They arrived a quarter of an hour later at the huge structure, iced stone walls rising high into the night. There were three blacksmith forges surrounding the castle, running on wood from the immense forest behind the outcropping that housed the foundation. The mountain was still full of huge trees and Tas couldn’t help but wonder what kind of animals they might encounter in dark woods.
The group of three knocked on the iron door then Yao entered; he led the way into a dark antechamber and seemingly empty hall. The room was enormous, so big that Tas couldn’t see the ceiling in the darkness. But he could hear a dim sound in the back of the castle and Yao had continued in its direction. Tas scuttled to catch-up and found himself in another hall. Yao was just slipping through a doorway to his right and he followed the old man quickly, grabbing the door before he closed it and shutting it behind him.
The cousins didn’t notice Yao at first. They were both taken off guard and erupted into expressions of exasperation when they saw him sneaking a leg of elk from the table. They welcomed Tas and Yao to sit and feast with them, without question.
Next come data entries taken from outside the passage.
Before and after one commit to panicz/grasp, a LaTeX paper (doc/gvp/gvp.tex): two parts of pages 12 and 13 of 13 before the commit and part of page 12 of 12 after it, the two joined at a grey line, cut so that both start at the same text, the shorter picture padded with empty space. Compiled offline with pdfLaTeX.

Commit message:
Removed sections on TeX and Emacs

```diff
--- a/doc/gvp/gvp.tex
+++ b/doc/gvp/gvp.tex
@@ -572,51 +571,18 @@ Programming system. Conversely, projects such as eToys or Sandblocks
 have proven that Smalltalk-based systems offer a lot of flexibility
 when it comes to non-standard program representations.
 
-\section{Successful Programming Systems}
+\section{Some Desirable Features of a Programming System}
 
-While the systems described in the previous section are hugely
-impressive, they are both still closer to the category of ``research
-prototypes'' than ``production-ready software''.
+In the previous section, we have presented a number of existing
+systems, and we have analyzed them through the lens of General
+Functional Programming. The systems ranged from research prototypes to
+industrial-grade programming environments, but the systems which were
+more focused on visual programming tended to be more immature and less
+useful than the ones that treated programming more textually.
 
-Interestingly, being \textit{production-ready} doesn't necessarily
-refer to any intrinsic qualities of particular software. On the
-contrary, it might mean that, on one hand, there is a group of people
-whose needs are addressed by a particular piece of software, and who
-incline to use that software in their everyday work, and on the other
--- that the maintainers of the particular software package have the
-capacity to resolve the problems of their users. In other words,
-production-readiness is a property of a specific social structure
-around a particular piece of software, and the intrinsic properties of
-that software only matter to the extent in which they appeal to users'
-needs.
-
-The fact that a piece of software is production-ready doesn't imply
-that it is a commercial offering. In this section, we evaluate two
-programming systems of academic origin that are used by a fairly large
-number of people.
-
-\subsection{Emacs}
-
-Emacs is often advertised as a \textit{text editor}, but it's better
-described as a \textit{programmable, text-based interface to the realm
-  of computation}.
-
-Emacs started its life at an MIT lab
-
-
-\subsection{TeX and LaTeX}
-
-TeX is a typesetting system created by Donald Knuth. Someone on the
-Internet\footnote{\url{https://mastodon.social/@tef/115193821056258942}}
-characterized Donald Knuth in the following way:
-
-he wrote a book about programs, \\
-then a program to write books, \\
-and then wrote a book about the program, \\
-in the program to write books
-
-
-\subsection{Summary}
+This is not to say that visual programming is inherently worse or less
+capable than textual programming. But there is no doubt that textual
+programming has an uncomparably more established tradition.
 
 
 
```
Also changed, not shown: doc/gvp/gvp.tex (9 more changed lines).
Tas had never eaten venison before, but it was delicious and he enjoyed himself enormously while the cousins and Yao discussed the circumstances under which they had found Jaar; Adal named him immediately, but Yao kept Jaar in his jacket while he ate.
They all ate fairly quickly and the twin’s meal was taken away by their two maids while Yao was the last to finish. Tas took his time finishing the stew; it warmed his insides and seemed to finally get rid of the cold from their long day of trekking through the snow.
Finally Yao removed the small pup from his pocket so that it could eat some of the remains of the elk and both of the cousins hushed with astonishment.
“Yao, where did you find this glorious little arctic wolf?” Idril moved closer and started to pet it softly and tenderly, much to Tas’ surprise. “Of course, he will only be small for a couple of months. These are wolves.” He started to examine the long teeth and their eyes were silver as ice.
Adal picked the Jaar up, a little less tenderly, but that didn’t seem to upset it. It licked Adal’s nose, then he lowered it slowly while giggling. “What an interesting little guy. He’s so small. He’ll be a hunter soon?”
“Yao, this is the perfect age, thank you for your gift. He will be fun to have on our hunts,” Adal stared at his husband. “It would seem that destiny had a hand in this. You bring a white wolf back with you from your first day of hunting? We owe the gods a great honor! Who could have predicted it? We are honored to receive it Uncle!”
Yao smiled fully and embraced his cousin. But Tas was more interested in what Adal said about the gods; he wanted to know if he meant it. It seemed to Tas that everything was going very well, but as soon as Yao turned his back on his cousins, he expression turned dark and they left immediately, leaving the pup behind in the arms of Adal.
“We will return tomorrow night.” and Yao left without a backward glance. Tas shrugged at the stunned cousins as he left, then follow Yao.
They left through the same entrance and entered into the cold night without a backward glance. Yao trudged off into the darkness, forcing Tas to catch up; Tas was still confused.
“What’s the matter Yao? Why were you so quick to leave?”
“It hurts me to leave the poor wolf there; he will be cage and most of his life will be as a slave.” Yao looked back at Tas with tears in his eye. “I fear I have condemned that poor wolf to a life of enslavement.”
“Not all beings get to be free.” Tas said suddenly, surprising himself. He remembered his home and the small farms around it; many animals were locked up there. Many of his friends were slaves. He knew that what he said was right.
He returned back to the house, happy to greet Ice, who was still awake, but Yaina was startled as they entered. It was late now and Tas took Ice to his room, where they all slept in a warm feather mattress and comforter and kept each other warm in the cold.